| WHAT THIS TASK INVOLVES |
For this exercise, repeat the records below exactly and omit every picture.

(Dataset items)
□ □ □ □ □ □ □
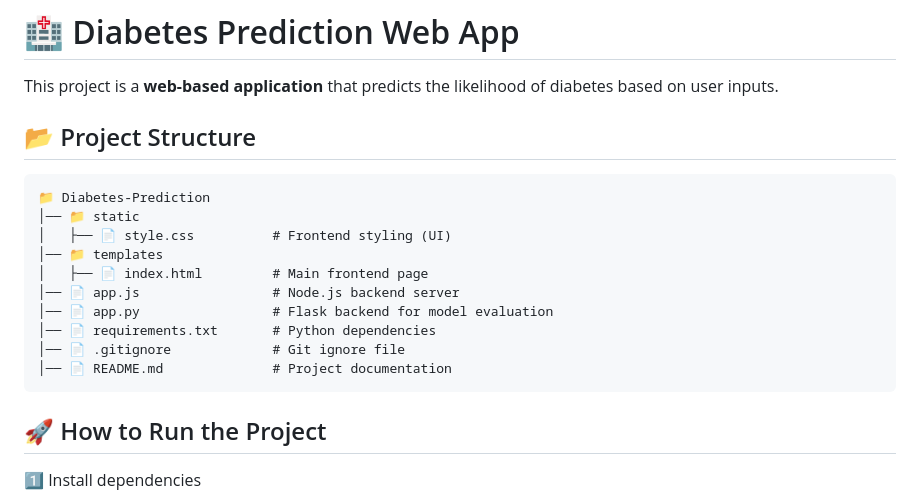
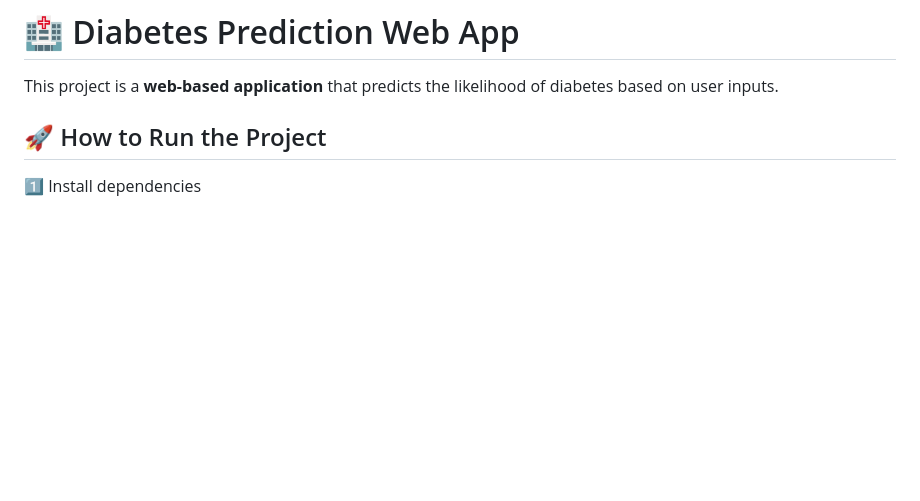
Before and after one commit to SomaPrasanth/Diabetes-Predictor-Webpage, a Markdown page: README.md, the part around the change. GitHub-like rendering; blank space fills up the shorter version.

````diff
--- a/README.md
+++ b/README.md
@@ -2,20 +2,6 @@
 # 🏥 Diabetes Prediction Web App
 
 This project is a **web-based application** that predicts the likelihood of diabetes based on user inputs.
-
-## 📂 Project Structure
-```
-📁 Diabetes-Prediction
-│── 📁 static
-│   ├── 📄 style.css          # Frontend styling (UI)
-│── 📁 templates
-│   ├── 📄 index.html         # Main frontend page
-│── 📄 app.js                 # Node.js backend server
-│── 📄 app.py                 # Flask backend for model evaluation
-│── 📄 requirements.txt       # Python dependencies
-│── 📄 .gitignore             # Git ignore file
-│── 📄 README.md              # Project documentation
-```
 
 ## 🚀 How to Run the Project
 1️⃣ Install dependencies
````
□ □ □ □ □ □ □
| ANSWER TO THIS PROBLEM |
Before and after one commit to SomaPrasanth/Diabetes-Predictor-Webpage, a Markdown page: README.md, the part around the change. GitHub-like rendering; blank space fills up the shorter version.

````diff
--- a/README.md
+++ b/README.md
@@ -2,20 +2,6 @@
 # 🏥 Diabetes Prediction Web App
 
 This project is a **web-based application** that predicts the likelihood of diabetes based on user inputs.
-
-## 📂 Project Structure
-```
-📁 Diabetes-Prediction
-│── 📁 static
-│   ├── 📄 style.css          # Frontend styling (UI)
-│── 📁 templates
-│   ├── 📄 index.html         # Main frontend page
-│── 📄 app.js                 # Node.js backend server
-│── 📄 app.py                 # Flask backend for model evaluation
-│── 📄 requirements.txt       # Python dependencies
-│── 📄 .gitignore             # Git ignore file
-│── 📄 README.md              # Project documentation
-```
 
 ## 🚀 How to Run the Project
 1️⃣ Install dependencies
````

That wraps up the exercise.